Hydrosols are really hard to come by. You see, hydrosols are also used in personal care products like people shampoo and lotions. We have a few bottles of chamomile hydrosol in stock but I can recommend a line of hydrosols for cats from AromaCat.com. They make three hydrosol products specifically for cats called Catnap (calming), Purrfect Ears (waxy ears and ear mites), Meow Ouch (antibacterial and anti-inflammatory as well as calming formula) and Scat! No Fleas Please. For dogs there is Arf-ritis Pain Relief which has rosemary and ginger increase the circulation to the area, while juniper acts as a detoxifier, lavender and birch for calming and to help relieve pain. You can order directly from the supplier at www.AromaCat.com or www.AromaDog.com and tell them Optimum Choices sent you.
Where can my listeners get more information about essential oils?
They can go to our website www.OptimumChoices.com, on the home page click on the Services button across the top menu bar. Then on the Services page, click the Aromatherapy button in the left column for a description of aromatherapy.
More detailed information can also be found starting at our home page and clicking the Products button across the top menu bar. Then on the Products page, click the Essential Oils button in the left column. Here we have buttons for subsequent web pages on Science, History, Application and Animal usage.
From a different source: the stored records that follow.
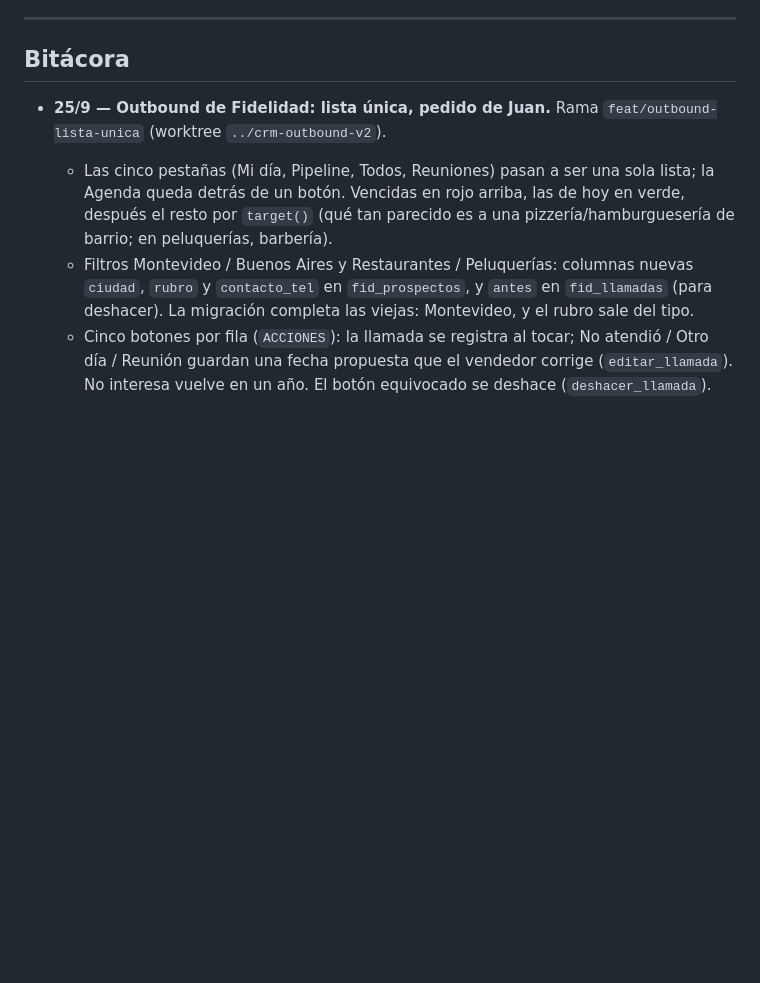
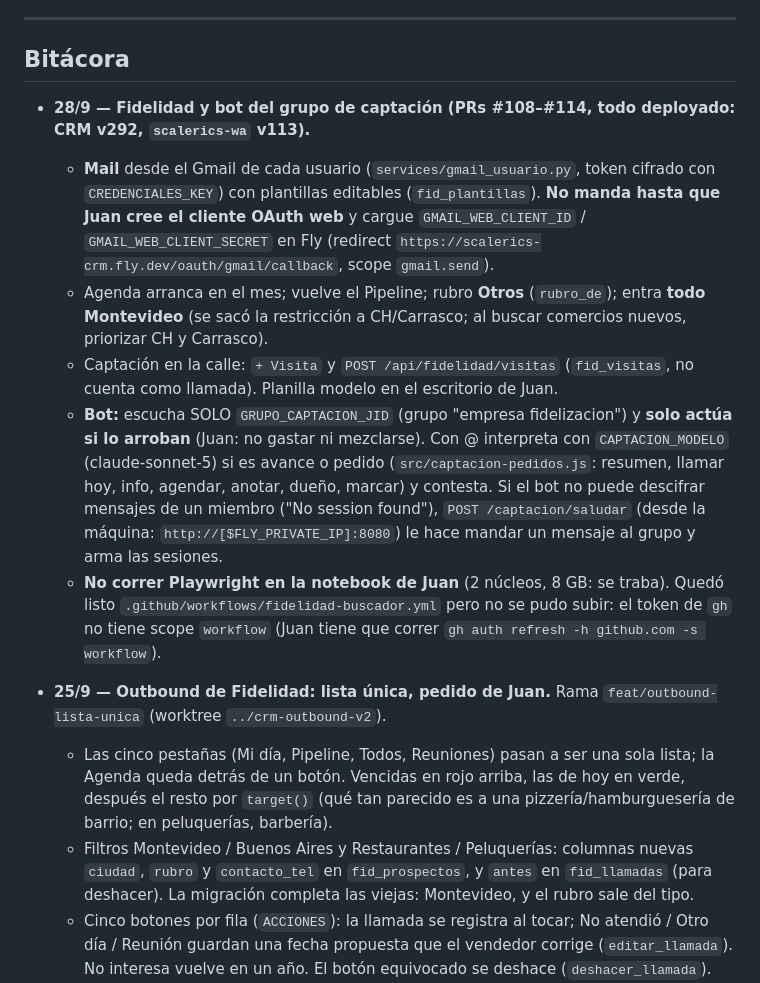
Before and after one commit to Scalerics-org/scalerics-crm, a Markdown page: COORDINACION.md, the part around the change. Drawn GitHub-style; blank space fills up the shorter version.

Commit message:
Bitácora: Fidelidad y bot del grupo de captación (28/9)
Co-Authored-By: Claude Opus 5.5 <noreply@anthropic.com>

```diff
--- a/COORDINACION.md
+++ b/COORDINACION.md
@@ -532,6 +532,13 @@ leads de Meta se renombró a **D** para deshacer el empate.
 ---
 
 ## Bitácora
+
+- **28/9 — Fidelidad y bot del grupo de captación (PRs #108–#114, todo deployado: CRM v292, `scalerics-wa` v113).**
+  - **Mail** desde el Gmail de cada usuario (`services/gmail_usuario.py`, token cifrado con `CREDENCIALES_KEY`) con plantillas editables (`fid_plantillas`). **No manda hasta que Juan cree el cliente OAuth web** y cargue `GMAIL_WEB_CLIENT_ID` / `GMAIL_WEB_CLIENT_SECRET` en Fly (redirect `https://scalerics-crm.fly.dev/oauth/gmail/callback`, scope `gmail.send`).
+  - Agenda arranca en el mes; vuelve el Pipeline; rubro **Otros** (`rubro_de`); entra **todo Montevideo** (se sacó la restricción a CH/Carrasco; al buscar comercios nuevos, priorizar CH y Carrasco).
+  - Captación en la calle: `+ Visita` y `POST /api/fidelidad/visitas` (`fid_visitas`, no cuenta como llamada). Planilla modelo en el escritorio de Juan.
+  - **Bot:** escucha SOLO `GRUPO_CAPTACION_JID` (grupo "empresa fidelizacion") y **solo actúa si lo arroban** (Juan: no gastar ni mezclarse). Con @ interpreta con `CAPTACION_MODELO` (claude-sonnet-5) si es avance o pedido (`src/captacion-pedidos.js`: resumen, llamar hoy, info, agendar, anotar, dueño, marcar) y contesta. Si el bot no puede descifrar mensajes de un miembro ("No session found"), `POST /captacion/saludar` (desde la máquina: `http://[$FLY_PRIVATE_IP]:8080`) le hace mandar un mensaje al grupo y arma las sesiones.
+  - **No correr Playwright en la notebook de Juan** (2 núcleos, 8 GB: se traba). Quedó listo `.github/workflows/fidelidad-buscador.yml` pero no se pudo subir: el token de `gh` no tiene scope `workflow` (Juan tiene que correr `gh auth refresh -h github.com -s workflow`).
 
 - **25/9 — Outbound de Fidelidad: lista única, pedido de Juan.** Rama `feat/outbound-lista-unica` (worktree `../crm-outbound-v2`).
   - Las cinco pestañas (Mi día, Pipeline, Todos, Reuniones) pasan a ser una sola lista; la Agenda queda detrás de un botón. Vencidas en rojo arriba, las de hoy en verde, después el resto por `target()` (qué tan parecido es a una pizzería/hamburguesería de barrio; en peluquerías, barbería).
```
Sounds like essential oils are very powerful?
Essential oils are a holistic tool that honors the whole body and can move mental, emotional and even stuck physical energy. It is not a substitute for proper veterinary care.
Yes, I think that is important to let our listeners know you always suggest they take their pet to a vet for proper veterinary diagnosis. But then they can also research holistic alternatives.
You seem to have wealth of pet knowledge. How can we access more of your 57 years of holistic wisdom?
One way is to go to our website, http://www.OptimumChoices.com and sign up for our free monthly e-newsletters. We have written articles on such topics as, Is glucosamine the answer for arthritis? Healthy water for you and your pets and Whole Food Nutrition vs. Supplements. All past articles are archived online and one can search for a specific topic. If your listeners will check the box at the bottom of the subscription form, we’ll send subscribers a free report entitled What Pet Food Companies Don’t Want You to Know. This report contains 11-points some of which we covered today.
What other holistic resources do you have that would be of interest my listeners?
We have written a series of Holistic Choices e-Books. Readers can take advantage of the latest holistic research we find and absorb the information in a small chunk rather than a 100+ page book. The first three titles that have been published are:
Save Your Dog or Cat
Secrets of Longevity (for people )
How to become a canine massage provider
Tell me more about what is in your dogs and cats e-Book.
We start off by telling the reader what Nature designed wild dogs and cats to eat. Then we compare all the various food options from dry kibble to raw food to the optimum diet in Nature. We educate the readers on how to find good premium pet food by reading the labels. Next we discuss all the advantages and disadvantages of a raw food diet and how to transition to a raw diet. We also have a section on what human foods are toxic to pets. Many people don’t know that grapes, onions and Xylitol, a sweetener, can be toxic.
Sounds like I need to get a copy of your Save Your Dog or Cat e-Book. How can I and my listeners get a copy?
Go to our website www.OptimumChoices.com and click on the [Products] button on our home page, then the [Books] button on the subsequent page. As a special offer, I will give your listeners one e-Book of their choice free with their first purchase. Just have them say, “Wendy sent me” and ask for the free e-Book title of their choice with any product purchase.
Come back next month, on June 16, when Russell will discuss— Is Doggie Massage Just a Spa Thing? He will discuss how dog massage can benefit your dog and how to find a qualified canine massage provider.
For more information on Optimum Choices and holistic options for your pet, go to Russell’s website at www.OptimumChoices.com. You can call toll-free 866-305-2306 or email them at info@OptimumChoices.com.